▶ _EXERCISE OBJECTIVE_
Pictures stay out of the copy, and everything else in the data below is repeated exactly.

### THE DATA ###

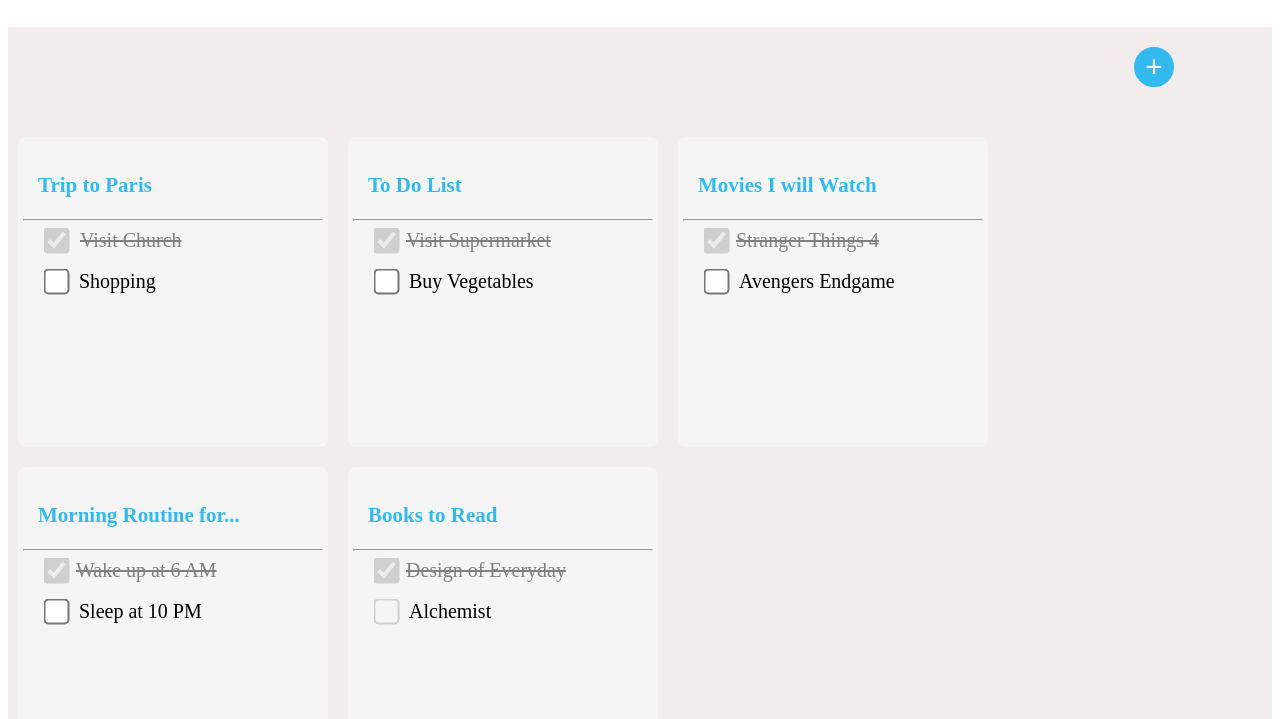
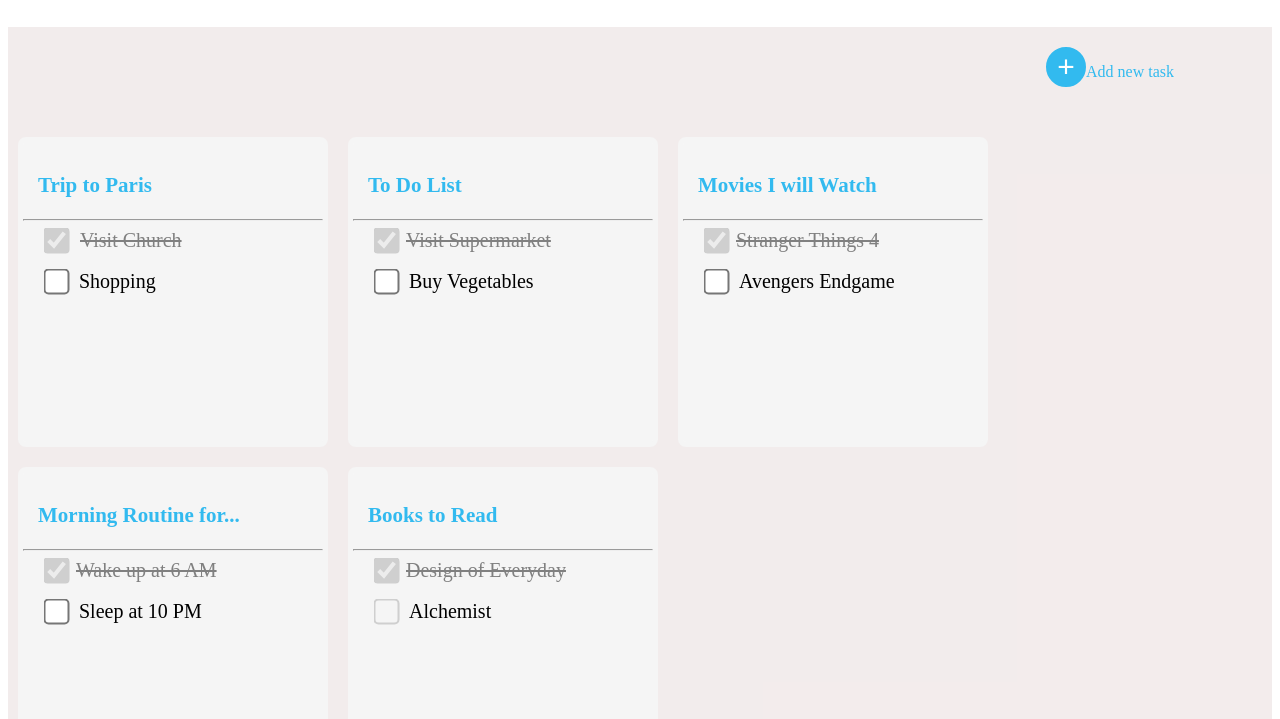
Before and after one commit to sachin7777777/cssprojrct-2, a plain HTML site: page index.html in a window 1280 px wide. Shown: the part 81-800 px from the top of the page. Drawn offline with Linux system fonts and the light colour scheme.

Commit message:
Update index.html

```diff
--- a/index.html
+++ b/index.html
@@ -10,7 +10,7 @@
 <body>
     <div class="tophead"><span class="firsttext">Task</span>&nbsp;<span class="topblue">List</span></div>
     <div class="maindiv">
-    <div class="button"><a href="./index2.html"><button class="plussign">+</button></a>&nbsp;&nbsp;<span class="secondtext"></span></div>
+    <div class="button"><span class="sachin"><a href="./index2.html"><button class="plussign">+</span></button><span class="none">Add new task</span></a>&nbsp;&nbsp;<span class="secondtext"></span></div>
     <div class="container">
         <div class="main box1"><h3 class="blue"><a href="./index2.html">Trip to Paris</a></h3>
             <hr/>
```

###

▶ _RESULT_
Before and after one commit to sachin7777777/cssprojrct-2, a plain HTML site: page index.html in a window 1280 px wide. Shown: the part 81-800 px from the top of the page. Drawn offline with Linux system fonts and the light colour scheme.

Commit message:
Update index.html

```diff
--- a/index.html
+++ b/index.html
@@ -10,7 +10,7 @@
 <body>
     <div class="tophead"><span class="firsttext">Task</span>&nbsp;<span class="topblue">List</span></div>
     <div class="maindiv">
-    <div class="button"><a href="./index2.html"><button class="plussign">+</button></a>&nbsp;&nbsp;<span class="secondtext"></span></div>
+    <div class="button"><span class="sachin"><a href="./index2.html"><button class="plussign">+</span></button><span class="none">Add new task</span></a>&nbsp;&nbsp;<span class="secondtext"></span></div>
     <div class="container">
         <div class="main box1"><h3 class="blue"><a href="./index2.html">Trip to Paris</a></h3>
             <hr/>
```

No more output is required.